Would the RCUS be willing to take a small group of suburban-Philadelphia refugees from the OPC?

Lee said...

I am sorry to hear that about the OPC and the Philadelphia Presbytery. That region has a long and rich history of being faithful, as does the rest of the Northeast, but sadly in today's world that area is becoming increasingly hostile to Christianity.

I think the quasi-episocpal system is the sinful default position. Who would not like to be an all powerful bishop? Man loves power, and the episcopal system is all about power. It is something the Reformed/Presbyterian church must always be on guard against.

As for the RCUS, I do not have the power to speak on behalf of the whole denomination, but I bet the RCUS would take OPC refugees. We have a couple of churches in PA, but they both are about 3 hours from Philadelphia. If you want to investigate the RCUS, Covenant East Classis would need to be contacted. I bet anyone on that list would be helpful.

James Frank SolĂ­s said...

I fail to see how having the ministers be 'members' of their congregation alleviates any problem.
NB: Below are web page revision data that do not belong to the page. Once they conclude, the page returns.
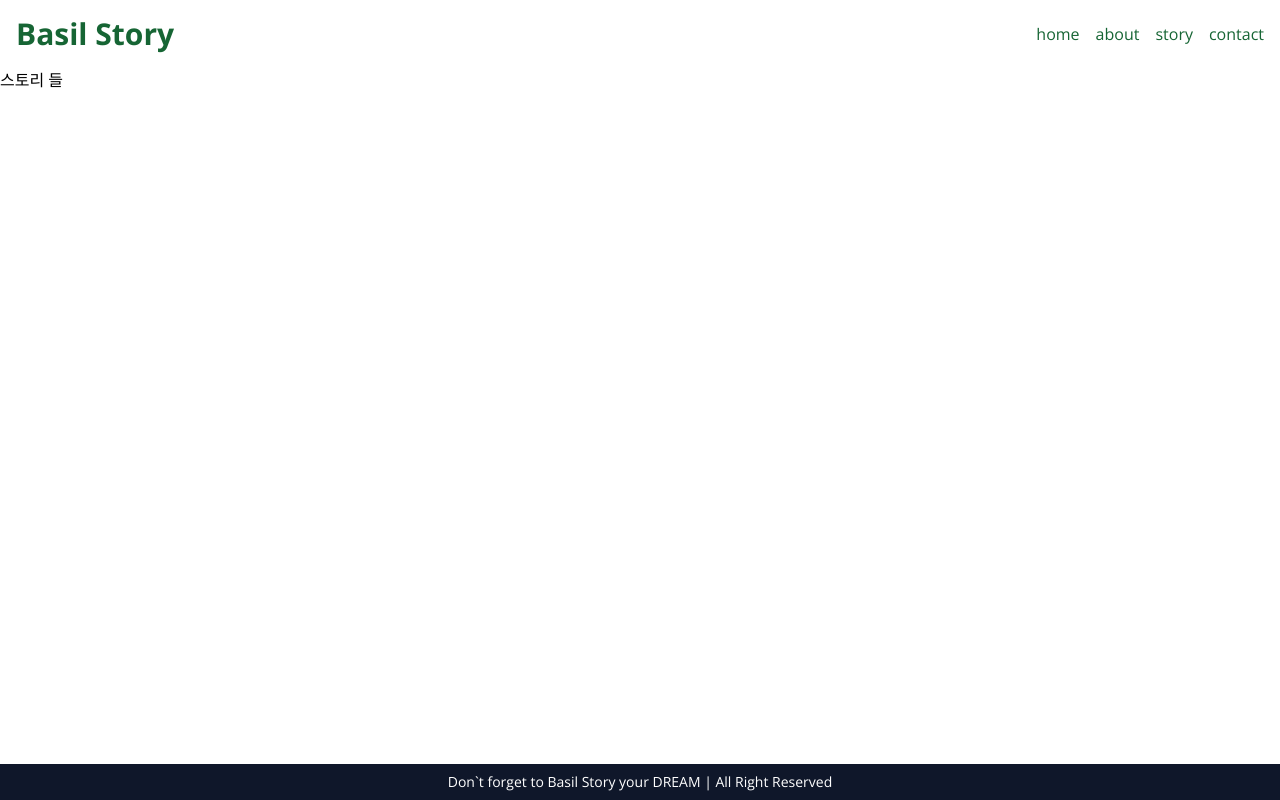
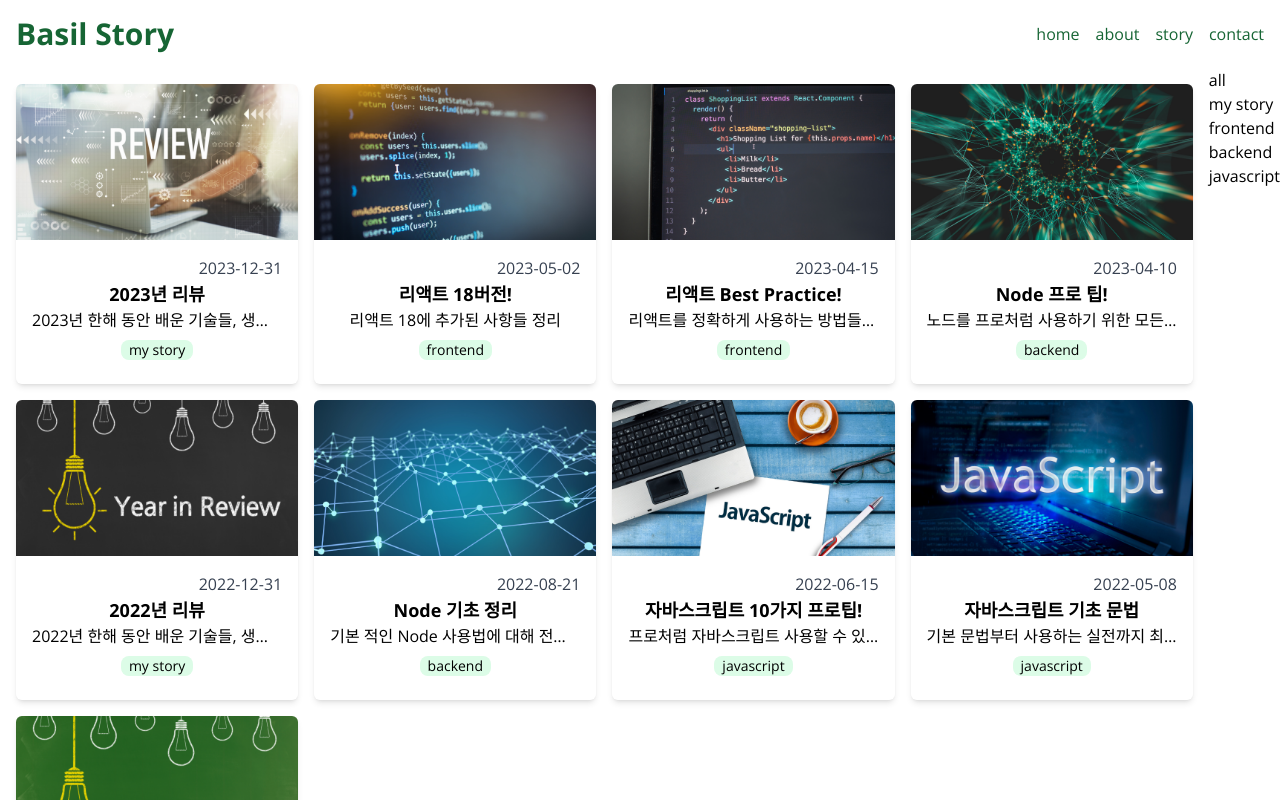
Before and after one commit to JOHNKIM-KK/basil-story, a Next.js app: page /story in a window 1280 px wide. Built offline with nearby package versions, Linux system fonts and the light colour scheme.

Commit message:
(feat): 포스트 영역 생성 및 캐러셀 라이브러리 적용

```diff
--- a/package.json
+++ b/package.json
@@ -19,6 +19,7 @@
     "postcss": "8.4.28",
     "react": "18.2.0",
     "react-dom": "18.2.0",
+    "react-multi-carousel": "^2.8.4",
     "tailwindcss": "3.3.3",
     "typescript": "5.1.6"
   },
--- /dev/null
+++ b/src/app/components/AllPosts.tsx
@@ -0,0 +1,29 @@
+"use client";
+import PostGrid from "@/app/components/PostGrid";
+import { getAllPost } from "@/service/post";
+import { useState } from "react";
+
+const categories = ["all", "my story", "frontend", "backend", "javascript"];
+
+export default async function AllPosts() {
+  const [category, setCategory] = useState<string>("all");
+
+  const posts = await getAllPost();
+  return (
+    <div className={"flex"}>
+      <section className={"m-4"}>
+        <PostGrid posts={posts} />
+      </section>
+      <section>
+        <title>Category</title>
+        <ul>
+          {categories.map((c) => (
+            <li key={c} onClick={() => setCategory(c)}>
+              {c}
+            </li>
+          ))}
+        </ul>
+      </section>
+    </div>
+  );
+}
--- /dev/null
+++ b/src/app/components/CarouselPosts.tsx
@@ -0,0 +1,18 @@
+import { getNonFeaturedPost } from "@/service/post";
+import PostCard from "@/app/components/PostCard";
+import MultiCarousel from "@/app/components/MultiCarousel";
+
+export default async function CarouselPosts() {
+  const posts = await getNonFeaturedPost();
+
+  return (
+    <section className={"m-4"}>
+      <h2 className={"text-2xl font-bold my-2"}>You May Like</h2>
+      <MultiCarousel>
+        {posts.map((post) => (
+          <PostCard key={post.path} post={post} />
+        ))}
+      </MultiCarousel>
+    </section>
+  );
+}
--- a/src/app/components/FeaturedPosts.tsx
+++ b/src/app/components/FeaturedPosts.tsx
@@ -4,8 +4,8 @@ import { getFeaturedPost } from "@/service/post";
 export default async function FeaturedPosts() {
   const posts = await getFeaturedPost();
   return (
-    <section>
-      <h2 className={"text-2xl font-bold"}>Featured Posts</h2>
+    <section className={"m-4"}>
+      <h2 className={"text-2xl font-bold my-2"}>Featured Posts</h2>
       <PostGrid posts={posts} />
     </section>
   );
--- /dev/null
+++ b/src/app/components/MultiCarousel.tsx
@@ -0,0 +1,33 @@
+"use client";
+
+import Carousel from "react-multi-carousel";
+import "react-multi-carousel/lib/styles.css";
+const responsive = {
+  superLargeDesktop: {
+    breakpoint: { max: 4000, min: 3000 },
+    items: 4,
+  },
+  desktop: {
+    breakpoint: { max: 3000, min: 1024 },
+    items: 4,
+  },
+  tablet: {
+    breakpoint: { max: 1024, min: 464 },
+    items: 3,
+  },
+  mobile: {
+    breakpoint: { max: 464, min: 0 },
+    items: 2,
+  },
+};
+
+type TProps = {
+  children: React.ReactNode;
+};
+export default function MultiCarousel({ children }: TProps) {
+  return (
+    <Carousel responsive={responsive} infinite autoPlay itemClass={"m-2"}>
+      {children}
+    </Carousel>
+  );
+}
--- /dev/null
+++ b/src/app/components/PostCard.tsx
@@ -0,0 +1,35 @@
+import { TPost } from "@/service/post";
+import Link from "next/link";
+import Image from "next/image";
+
+type TProps = {
+  post: TPost;
+};
+
+export default function PostCard({
+  post: { title, description, date, category, path },
+}: TProps) {
+  return (
+    <Link href={`/posts/${path}`}>
+      <article
+        className={"rounded-md overflow-hidden shadow-md hover:shadow-xl"}
+      >
+        <Image
+          className={"w-full"}
+          src={`/images/posts/${path}.png`}
+          alt={"title"}
+          width={300}
+          height={200}
+        />
+        <div className={"flex flex-col items-center p-4"}>
+          <time className={"self-end text-gray-700"}>{date.toString()}</time>
+          <h3 className={"text-lg font-bold"}>{title}</h3>
+          <p className="w-full truncate text-center">{description}</p>
+          <span className={"text-sm rounded-lg bg-green-100 px-2 my-2"}>
+            {category}
+          </span>
+        </div>
+      </article>
+    </Link>
+  );
+}
--- a/src/app/components/PostGrid.tsx
+++ b/src/app/components/PostGrid.tsx
@@ -1,12 +1,19 @@
 import { TPost } from "@/service/post";
+import PostCard from "@/app/components/PostCard";
 
 type Props = { posts: TPost[] };
 
 export default function PostGrid({ posts }: Props) {
   return (
-    <ul>
+    <ul
+      className={
+        "grid gap-4 grid-cols-1 sm:grid-cols-2 md:grid-cols-3 lg:grid-cols-4"
+      }
+    >
       {posts.map((post) => (
-        <li key={post.path}>{post.title}</li>
+        <li key={post.path}>
+          <PostCard post={post} />
+        </li>
       ))}
     </ul>
   );
--- a/src/app/page.tsx
+++ b/src/app/page.tsx
@@ -1,11 +1,13 @@
 import Hero from "@/app/components/hero";
 import FeaturedPosts from "@/app/components/FeaturedPosts";
+import CarouselPosts from "@/app/components/CarouselPosts";
 
 export default function HomePage() {
   return (
     <section>
       <Hero />
       <FeaturedPosts />
+      <CarouselPosts />
     </section>
   );
 }
--- a/src/app/story/page.tsx
+++ b/src/app/story/page.tsx
@@ -1,3 +1,9 @@
+import AllPosts from "@/app/components/AllPosts";
+
 export default function StoryPage() {
-  return <div>스토리 들</div>;
+  return (
+    <section>
+      <AllPosts />
+    </section>
+  );
 }
--- a/src/service/post.ts
+++ b/src/service/post.ts
@@ -20,3 +20,6 @@ export async function getAllPost(): Promise<TPost[]> {
 export async function getFeaturedPost(): Promise<TPost[]> {
   return getAllPost().then((post) => post.filter((p) => p.featured));
 }
+export async function getNonFeaturedPost(): Promise<TPost[]> {
+  return getAllPost().then((post) => post.filter((p) => !p.featured));
+}
```
Also changed, not shown: 1 other file (tests, documents, lock files or other folders).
Churches in which this holds are no less attended by difficulty than in the PCA system.

And as for the 'quasi-episcopal" nature of the arrangement, what can one say except that, "Of course, it's 'quasi-episcopal'. The terms 'presbyter' and 'episcopos' are synonymous.